Task details: Word for word, reproduce the records, keeping none of the pictures.
(Beginning of Supplied information)
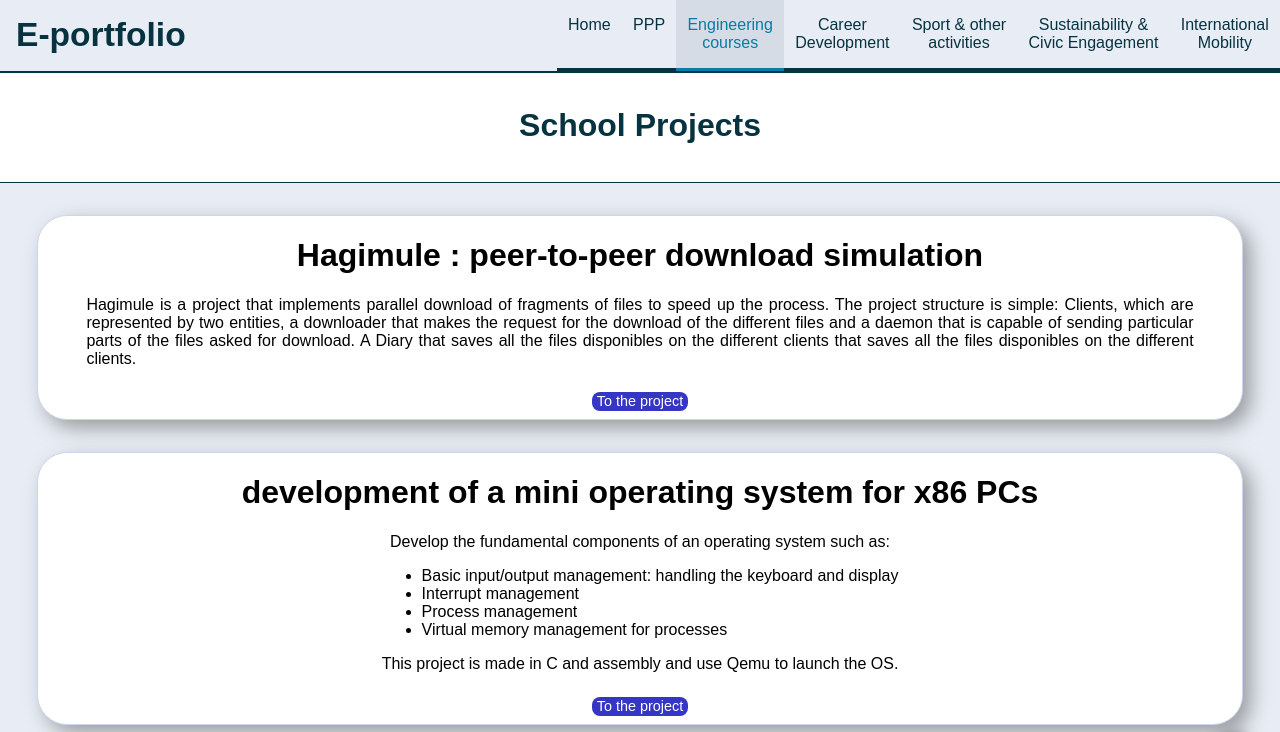
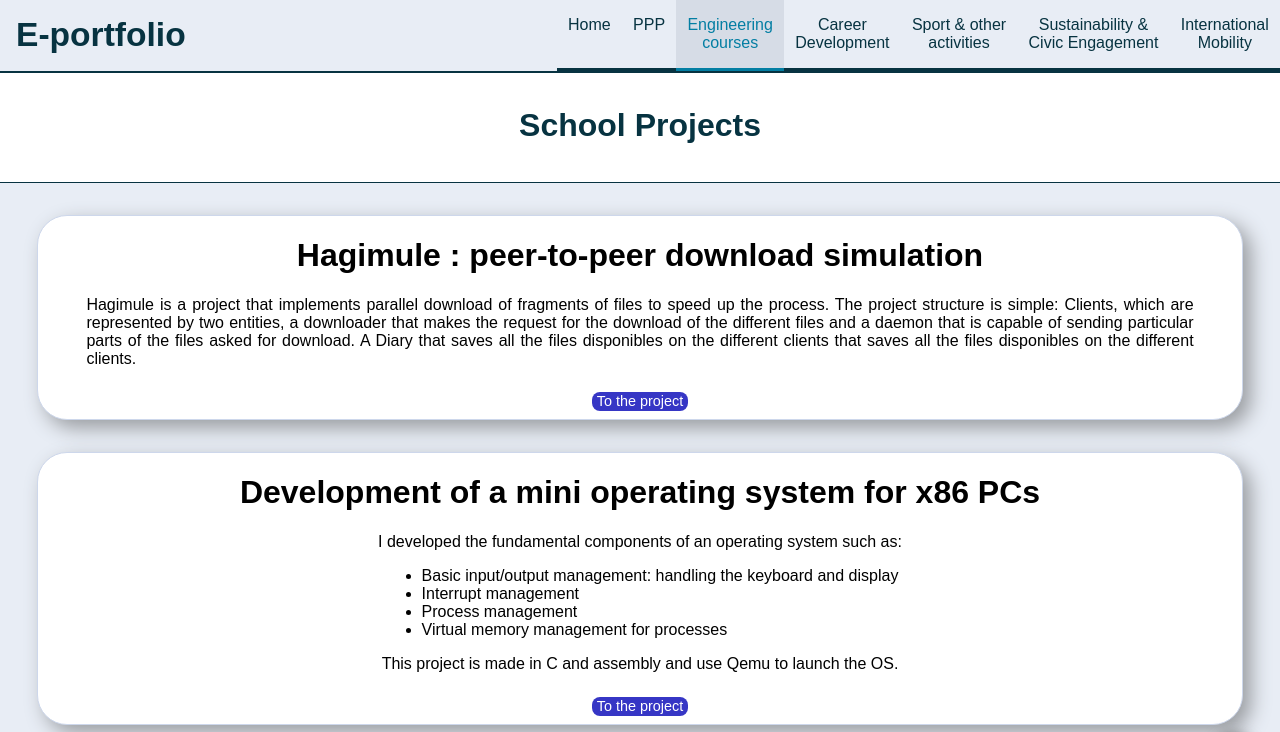
Before and after one commit to Antoine2803/antoine2803.github.io, a plain HTML site: page eng_courses.html in a window 1280 px wide. Shown: the top 732 px of the page. Drawn offline with Linux system fonts and the light colour scheme.

Commit message:
fix: typo

```diff
--- a/eng_courses.html
+++ b/eng_courses.html
@@ -79,9 +79,9 @@
 
     <div class="content">
         <div class="divt2">
-            <h1 class="centeredText">development of a mini operating system for x86 PCs</h1>
+            <h1 class="centeredText">Development of a mini operating system for x86 PCs</h1>
             <article class="artt4">
-                Develop the fundamental components of an operating system such as:
+                I developed the fundamental components of an operating system such as:
                 <ul>
                     <li>
                         Basic input/output management: handling the keyboard and display
```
(End of Supplied information)
Your response:
Before and after one commit to Antoine2803/antoine2803.github.io, a plain HTML site: page eng_courses.html in a window 1280 px wide. Shown: the top 732 px of the page. Drawn offline with Linux system fonts and the light colour scheme.

Commit message:
fix: typo

```diff
--- a/eng_courses.html
+++ b/eng_courses.html
@@ -79,9 +79,9 @@
 
     <div class="content">
         <div class="divt2">
-            <h1 class="centeredText">development of a mini operating system for x86 PCs</h1>
+            <h1 class="centeredText">Development of a mini operating system for x86 PCs</h1>
             <article class="artt4">
-                Develop the fundamental components of an operating system such as:
+                I developed the fundamental components of an operating system such as:
                 <ul>
                     <li>
                         Basic input/output management: handling the keyboard and display
```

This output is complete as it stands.